Uni Project- how to set up my equipment?

Discussion in 'The Projects Forum' started by Marc606, Mar 19, 2014.

  1. Marc606

    Thread Starter New Member

    Mar 19, 2014
    Hello all,
    I am a third year student studying mechanical engineering but my project involves quite a large amount of electrical circuits in the sense that to run my tests i need to vary certain aspects of the electrical flow running through the circuit.
    Basically my study is on the effects of electrovibration, which consists of a simple circuit; power supply and capacitor (capacitor is a model used for the electrovibration effect between an insulated electrode and the finger).
    I believe my power supply is DC (obviously), but my waveform needs to be AC. The voltage needs to be amplified up to like 240V but I have been given this shuddy old amplifier that doesnt even have a measurement system on it (although it may produce the required output).
    My variables include;
    Varying voltage,
    Varying frequency,
    Varying waveform.
    I have concluded that i probably need a better amplifier that i can actually see what i am doing on, and a signal generator to track the frequency and waveform of the signal?
    My question is are these the only parts that i require to build this circuit accurately (power supply, amp, sig generator)? Do i need an oscilloscope or an voltmeter to measure the parameters or can i just set them initially using the amplifier and signal generator?
    I would appreciate any advice :) Thank you,
  2. shteii01

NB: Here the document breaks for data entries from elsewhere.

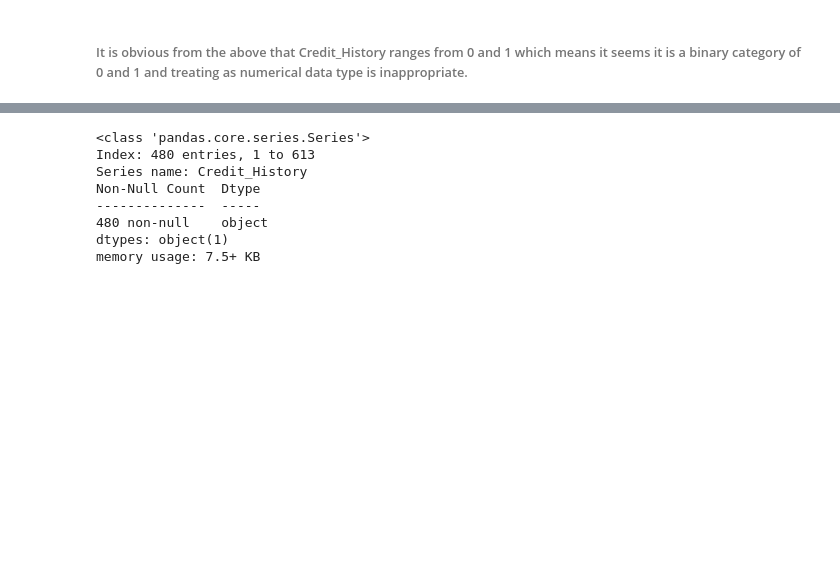
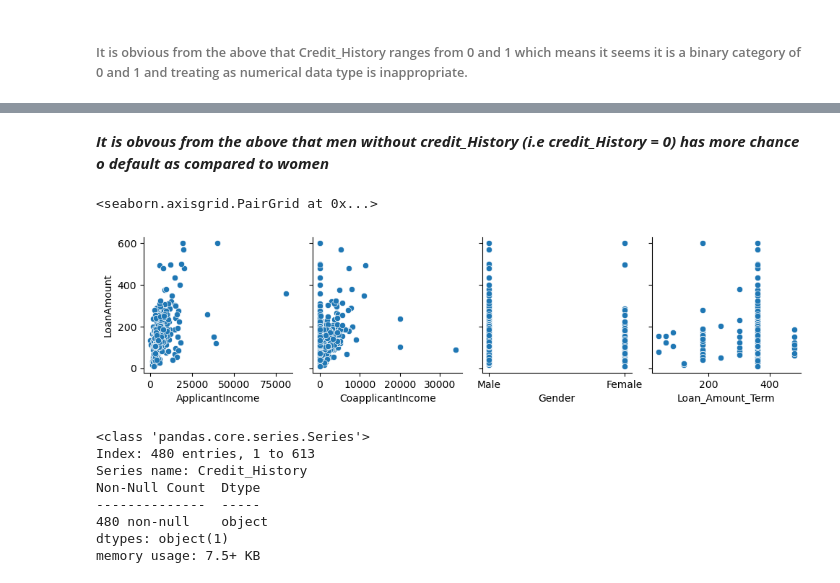
Before and after one commit to ebenezer2015/Machine-Learning-Model-Analysis, a Jupyter notebook: Classification-Model.ipynb, the cells around one changed output, grey strips where cells are left out. Drawn from its saved outputs; the diff is of its cells as text; code cells hidden in the pictures; blank space fills up the shorter version.

```diff
--- a/Classification-Model.ipynb
+++ b/Classification-Model.ipynb
@@ -131,3 +157,12 @@ filtered_df.describe()
+# %% [markdown]
+***It is obvous from the above that men without credit_History (i.e credit_History = 0) has more chance o default as compared to women***
+# %%
+sns.pairplot(data=filtered_df,
+                  y_vars=['LoanAmount'],
+                  x_vars=['ApplicantIncome','CoapplicantIncome','Gender','Loan_Amount_Term'])
+# %% [output]
+<seaborn.axisgrid.PairGrid at 0x...>
+[figure, added]
 # %%
 #changing credit history to object
 filtered_df.loc[:, 'Credit_History'] = filtered_df['Credit_History'].astype(object)
```
Also changed, not shown: parts of 64 cells of this notebook, 2 other files.
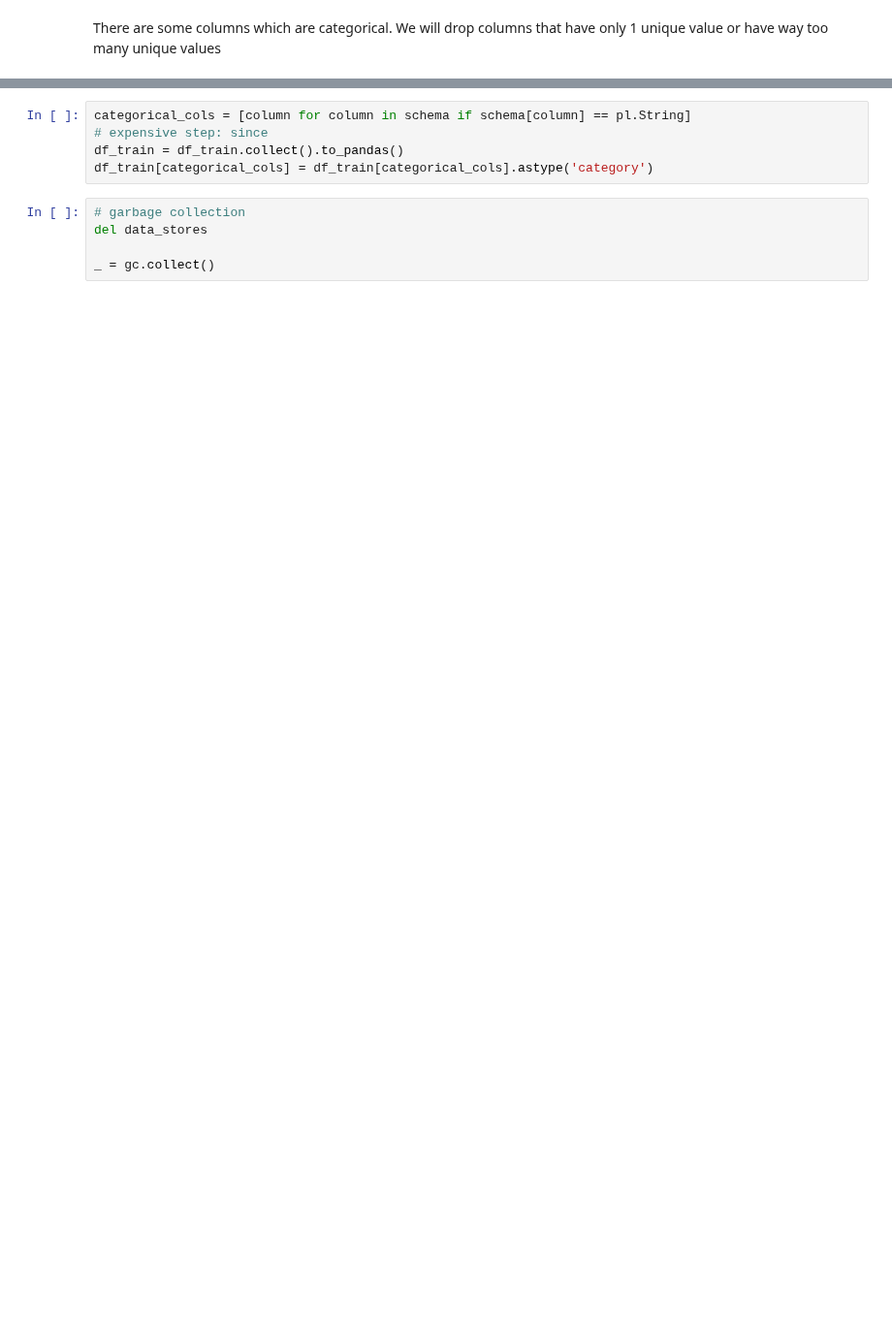
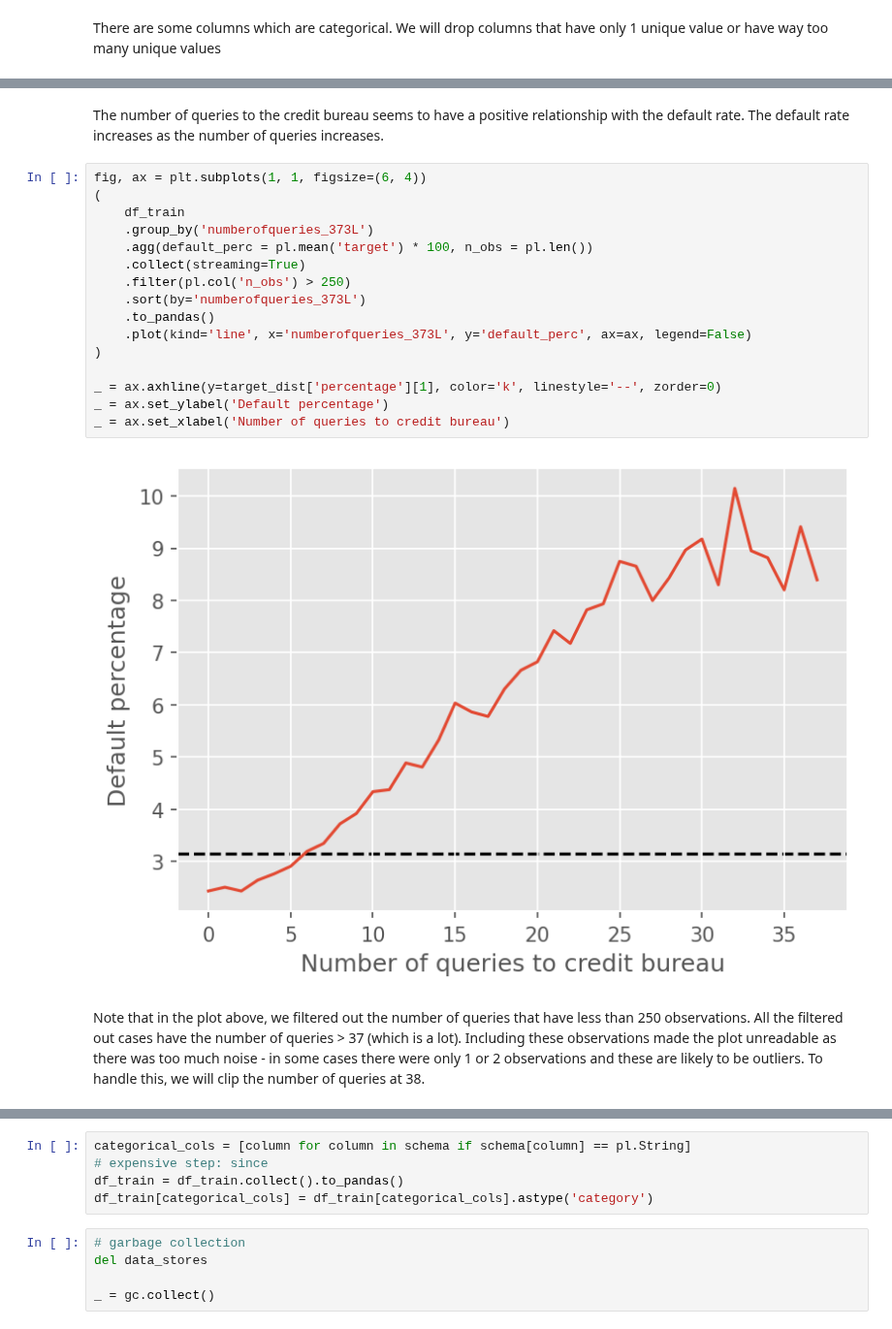
Before and after one commit to syerramilli/kaggle-notebooks, a Jupyter notebook: home-credit-baseline-polars-lightgbm.ipynb, the cells around one changed output, grey strips where cells are left out. Shown at 97% size. Saved outputs shown, nothing was run; the diff lists cells and outputs as text; blank space fills up the shorter version.

```diff
--- a/home-credit-baseline-polars-lightgbm.ipynb
+++ b/home-credit-baseline-polars-lightgbm.ipynb
@@ -217,0 +267,22 @@ Number of columns after dropping: 152
+# %% [markdown]
+The number of queries to the credit bureau seems to have a positive relationship with the default rate. The default rate increases as the number of queries increases.
+# %%
+fig, ax = plt.subplots(1, 1, figsize=(6, 4))
+(
+    df_train
+    .group_by('numberofqueries_373L')
+    .agg(default_perc = pl.mean('target') * 100, n_obs = pl.len())
+    .collect(streaming=True)
+    .filter(pl.col('n_obs') > 250)
+    .sort(by='numberofqueries_373L')
+    .to_pandas()
+    .plot(kind='line', x='numberofqueries_373L', y='default_perc', ax=ax, legend=False)
+)
+
+_ = ax.axhline(y=target_dist['percentage'][1], color='k', linestyle='--', zorder=0)
+_ = ax.set_ylabel('Default percentage')
+_ = ax.set_xlabel('Number of queries to credit bureau')
+# %% [output]
+[figure, added]
+# %% [markdown]
+Note that in the plot above, we filtered out the number of queries that have less than 250 observations. All the filtered out cases have the number of queries > 37 (which is a lot).  Including these observations made the plot unreadable as there was too much noise - in some cases there were only 1 or 2 observations and these are likely to be outliers. To handle this, we will clip the number of queries at 38.
```
Also changed, not shown: parts of 15 cells of this notebook.
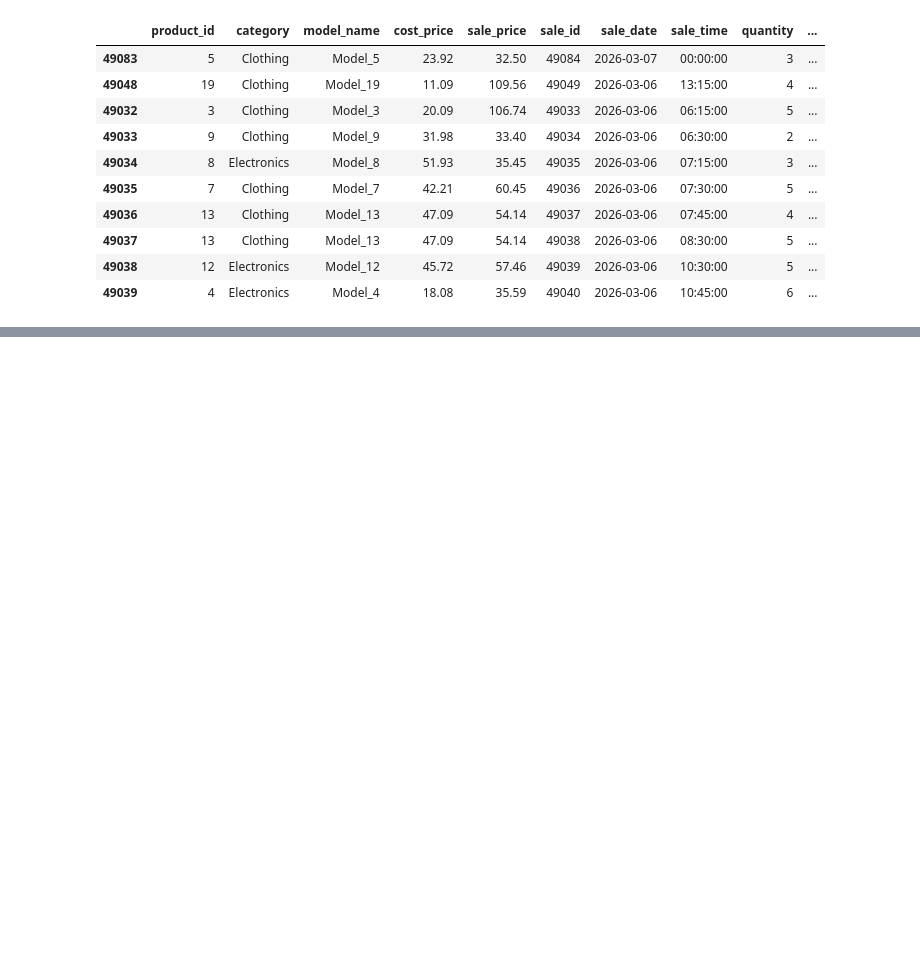
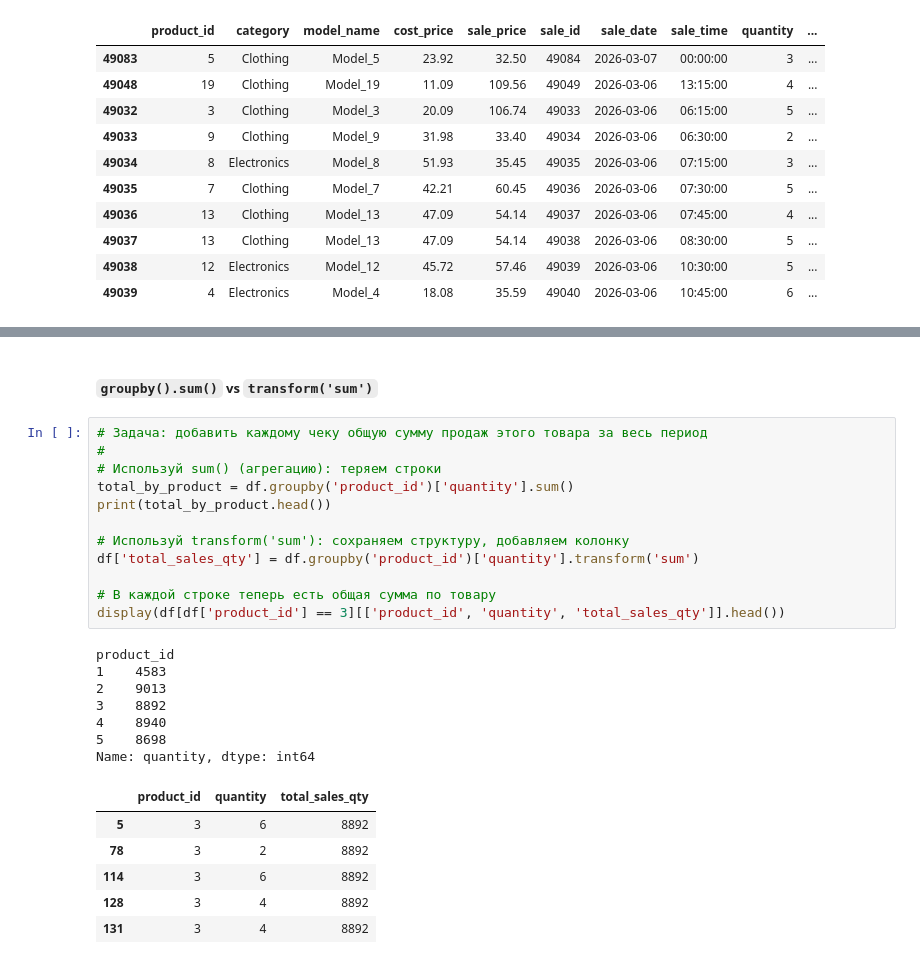
Before and after one commit to OlegPicPulse/beanpath-core, a Jupyter notebook: notebooks/Ecommerce_Coordination_Analytics.ipynb, the cells around one changed output, grey strips where cells are left out. Cells and saved outputs as stored; diff of their text form; blank space fills up the shorter version.

```diff
--- a/notebooks/Ecommerce_Coordination_Analytics.ipynb
+++ b/notebooks/Ecommerce_Coordination_Analytics.ipynb
@@ -303,0 +213,28 @@ ax.fill_between(prod_df['sale_date'],
+# %% [markdown]
+#####  `groupby().sum()` vs `transform('sum')`
+# %%
+# Задача: добавить каждому чеку общую сумму продаж этого товара за весь период
+#
+# Используй sum() (агрегацию): теряем строки
+total_by_product = df.groupby('product_id')['quantity'].sum()
+print(total_by_product.head())
+
+# Используй transform('sum'): сохраняем структуру, добавляем колонку
+df['total_sales_qty'] = df.groupby('product_id')['quantity'].transform('sum')
+
+# В каждой строке теперь есть общая сумма по товару
+display(df[df['product_id'] == 3][['product_id', 'quantity', 'total_sales_qty']].head())
+# %% [output]
+product_id
+1    4583
+2    9013
+3    8892
+4    8940
+5    8698
+Name: quantity, dtype: int64
+|  | product_id | quantity | total_sales_qty |
+| 5 | 3 | 6 | 8892 |
+| 78 | 3 | 2 | 8892 |
+| 114 | 3 | 6 | 8892 |
+| 128 | 3 | 4 | 8892 |
+| 131 | 3 | 4 | 8892 |
```
Also changed, not shown: parts of 28 cells of this notebook, 1 other file.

    AAC Fanatic!

    Feb 19, 2010
    Voltmeter/multimeter is good for taking measurements. What it does not do is show you the behavior of the signal.

    O-scope can take measurements and it shows the behavior. But I am not sure if the o-scope you have will accept 240 volt signal, it might be too much.
  3. Alec_t

    AAC Fanatic!

    Sep 17, 2013
    240V can KILL you. Are you intending to apply 240V AC to a finger?
  4. crutschow


    Mar 14, 2008
    You should be able to measure that voltage with a 10:1 probe at the input of most scopes. But, as noted, 240V can be lethal so keep one hand in your pocket. ;)